Data sharing is one of the prime benefits of closer payer/provider relationships, and several other healthcare industry executives who have broached the topic over the past two months.
"Our world has become so complex, we need to come together to look at data to make sure patients are getting the best care," Mischel explained, noting electronic medical records have shown great promise in reducing physician errors. "In the 21st century, data is going to drive our ability to provide quality care."
Mark Caron, senior VP and CIO at Pennsylvania-based Capital BlueCross, told me last week that providers are eager to gain access to claims information that provides the "whole picture" of a patient's medical history. "They're drowning in information, but they don't have that longitudinal record," he said of health systems, hospitals, and physicians.
Caron says data sharing between payers and providers has the potential to help educate patients about their health risks and to boost transparency in the healthcare delivery system. "The more we create an informed consumer, we'll all win as a society," he said. "Consumers have done a really good job in other industries to help them be the best they could be."

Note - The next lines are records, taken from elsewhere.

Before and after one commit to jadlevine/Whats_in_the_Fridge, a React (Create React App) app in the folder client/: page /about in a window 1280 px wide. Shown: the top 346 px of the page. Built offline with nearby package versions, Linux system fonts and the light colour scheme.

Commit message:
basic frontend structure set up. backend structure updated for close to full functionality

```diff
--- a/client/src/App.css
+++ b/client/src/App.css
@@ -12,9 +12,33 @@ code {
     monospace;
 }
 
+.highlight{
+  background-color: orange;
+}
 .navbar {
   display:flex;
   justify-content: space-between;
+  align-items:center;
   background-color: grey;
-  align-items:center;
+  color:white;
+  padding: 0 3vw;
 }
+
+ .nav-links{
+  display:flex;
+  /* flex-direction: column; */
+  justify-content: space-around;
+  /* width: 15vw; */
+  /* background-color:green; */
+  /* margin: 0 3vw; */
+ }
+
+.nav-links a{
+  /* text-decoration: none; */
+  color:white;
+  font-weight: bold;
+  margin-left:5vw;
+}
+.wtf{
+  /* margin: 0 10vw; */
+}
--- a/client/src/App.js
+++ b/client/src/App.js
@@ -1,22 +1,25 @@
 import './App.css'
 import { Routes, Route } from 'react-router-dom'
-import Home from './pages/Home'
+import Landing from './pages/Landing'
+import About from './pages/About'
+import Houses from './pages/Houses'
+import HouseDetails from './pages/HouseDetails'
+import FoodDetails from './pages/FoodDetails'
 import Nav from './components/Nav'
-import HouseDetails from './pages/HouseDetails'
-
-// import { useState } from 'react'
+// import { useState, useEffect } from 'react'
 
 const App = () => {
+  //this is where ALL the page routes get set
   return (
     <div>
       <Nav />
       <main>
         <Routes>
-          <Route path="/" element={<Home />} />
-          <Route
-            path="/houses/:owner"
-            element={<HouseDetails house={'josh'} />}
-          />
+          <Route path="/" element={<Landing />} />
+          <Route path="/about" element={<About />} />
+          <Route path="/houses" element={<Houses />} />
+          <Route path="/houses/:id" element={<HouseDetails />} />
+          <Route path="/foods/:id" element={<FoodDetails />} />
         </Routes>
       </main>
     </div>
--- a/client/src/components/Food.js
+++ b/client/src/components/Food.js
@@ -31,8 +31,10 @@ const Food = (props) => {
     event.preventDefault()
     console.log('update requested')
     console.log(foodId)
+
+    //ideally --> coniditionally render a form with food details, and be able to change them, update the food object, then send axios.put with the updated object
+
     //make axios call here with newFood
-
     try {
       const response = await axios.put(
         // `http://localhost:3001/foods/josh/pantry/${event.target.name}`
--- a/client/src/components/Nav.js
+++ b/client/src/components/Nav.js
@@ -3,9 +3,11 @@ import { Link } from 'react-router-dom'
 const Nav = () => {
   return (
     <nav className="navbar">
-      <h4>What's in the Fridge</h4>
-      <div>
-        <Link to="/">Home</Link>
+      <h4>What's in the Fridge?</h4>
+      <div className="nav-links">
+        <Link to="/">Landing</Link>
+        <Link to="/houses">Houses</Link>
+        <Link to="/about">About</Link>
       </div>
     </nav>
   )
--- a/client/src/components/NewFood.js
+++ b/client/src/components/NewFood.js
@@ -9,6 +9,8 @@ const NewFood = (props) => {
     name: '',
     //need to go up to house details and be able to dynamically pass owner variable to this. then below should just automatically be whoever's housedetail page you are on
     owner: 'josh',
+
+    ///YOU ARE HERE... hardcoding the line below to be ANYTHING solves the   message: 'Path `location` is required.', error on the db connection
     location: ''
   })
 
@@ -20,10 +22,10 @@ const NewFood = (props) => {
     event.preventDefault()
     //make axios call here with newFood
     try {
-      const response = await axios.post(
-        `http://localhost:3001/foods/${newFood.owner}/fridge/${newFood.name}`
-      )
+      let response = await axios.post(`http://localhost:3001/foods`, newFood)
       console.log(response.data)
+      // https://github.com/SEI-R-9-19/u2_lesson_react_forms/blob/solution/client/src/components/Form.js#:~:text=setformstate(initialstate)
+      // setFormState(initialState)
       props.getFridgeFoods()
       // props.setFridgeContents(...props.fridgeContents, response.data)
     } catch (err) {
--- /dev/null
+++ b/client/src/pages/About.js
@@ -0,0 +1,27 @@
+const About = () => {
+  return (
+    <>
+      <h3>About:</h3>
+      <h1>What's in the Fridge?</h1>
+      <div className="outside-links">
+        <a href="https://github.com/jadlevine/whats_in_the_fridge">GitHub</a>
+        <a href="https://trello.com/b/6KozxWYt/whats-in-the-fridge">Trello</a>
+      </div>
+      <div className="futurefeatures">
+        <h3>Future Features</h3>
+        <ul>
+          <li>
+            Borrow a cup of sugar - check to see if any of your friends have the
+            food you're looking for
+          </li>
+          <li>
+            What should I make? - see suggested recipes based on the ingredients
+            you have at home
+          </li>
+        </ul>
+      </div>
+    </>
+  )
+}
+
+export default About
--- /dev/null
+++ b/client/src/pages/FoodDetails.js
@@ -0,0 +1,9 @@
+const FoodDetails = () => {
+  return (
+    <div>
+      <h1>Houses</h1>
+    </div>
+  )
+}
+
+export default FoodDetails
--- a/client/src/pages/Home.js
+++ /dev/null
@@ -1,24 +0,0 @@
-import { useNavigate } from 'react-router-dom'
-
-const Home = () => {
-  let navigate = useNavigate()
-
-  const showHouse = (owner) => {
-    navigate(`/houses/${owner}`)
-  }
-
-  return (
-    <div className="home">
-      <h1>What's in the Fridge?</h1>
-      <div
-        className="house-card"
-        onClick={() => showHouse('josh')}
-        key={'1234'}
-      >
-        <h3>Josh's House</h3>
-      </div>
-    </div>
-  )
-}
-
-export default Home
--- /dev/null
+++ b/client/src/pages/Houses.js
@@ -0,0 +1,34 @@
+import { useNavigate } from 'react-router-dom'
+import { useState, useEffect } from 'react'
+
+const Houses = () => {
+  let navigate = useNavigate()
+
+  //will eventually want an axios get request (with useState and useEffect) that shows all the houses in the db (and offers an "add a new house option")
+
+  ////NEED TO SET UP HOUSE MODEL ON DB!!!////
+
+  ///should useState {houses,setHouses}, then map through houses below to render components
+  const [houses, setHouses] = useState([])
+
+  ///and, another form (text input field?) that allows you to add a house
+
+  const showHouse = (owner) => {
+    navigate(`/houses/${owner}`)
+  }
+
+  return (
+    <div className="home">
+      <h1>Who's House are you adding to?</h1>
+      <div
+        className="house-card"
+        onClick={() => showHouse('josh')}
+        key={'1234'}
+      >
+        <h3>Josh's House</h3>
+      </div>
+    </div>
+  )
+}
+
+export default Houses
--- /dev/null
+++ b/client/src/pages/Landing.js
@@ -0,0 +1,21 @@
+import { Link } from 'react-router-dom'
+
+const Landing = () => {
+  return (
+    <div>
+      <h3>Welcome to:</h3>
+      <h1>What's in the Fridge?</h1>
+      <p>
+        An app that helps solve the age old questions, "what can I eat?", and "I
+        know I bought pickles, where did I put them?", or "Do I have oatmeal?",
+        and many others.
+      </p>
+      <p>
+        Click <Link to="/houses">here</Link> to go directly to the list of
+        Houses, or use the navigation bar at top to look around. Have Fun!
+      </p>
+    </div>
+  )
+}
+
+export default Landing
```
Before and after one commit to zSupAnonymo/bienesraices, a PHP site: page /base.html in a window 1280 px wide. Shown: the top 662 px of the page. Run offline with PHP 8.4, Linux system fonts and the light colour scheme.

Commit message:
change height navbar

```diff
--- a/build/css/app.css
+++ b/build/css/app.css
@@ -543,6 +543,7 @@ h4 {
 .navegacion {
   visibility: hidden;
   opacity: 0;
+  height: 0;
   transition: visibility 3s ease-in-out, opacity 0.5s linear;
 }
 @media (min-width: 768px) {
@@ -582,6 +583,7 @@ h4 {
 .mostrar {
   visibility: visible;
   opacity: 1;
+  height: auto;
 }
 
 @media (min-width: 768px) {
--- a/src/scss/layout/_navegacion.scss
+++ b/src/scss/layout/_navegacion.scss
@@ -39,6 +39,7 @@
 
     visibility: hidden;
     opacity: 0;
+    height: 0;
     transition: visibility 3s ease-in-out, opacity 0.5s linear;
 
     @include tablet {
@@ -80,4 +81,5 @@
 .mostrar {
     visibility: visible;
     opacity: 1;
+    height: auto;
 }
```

Mischel and Caron both told me there is no single dominant model that is likely to emerge from the ongoing evolution of the payer/provider relationship. "It will look different from market to market," the Noble CEO said. "We're really at the beginning of what the payer/provider relationship may look like."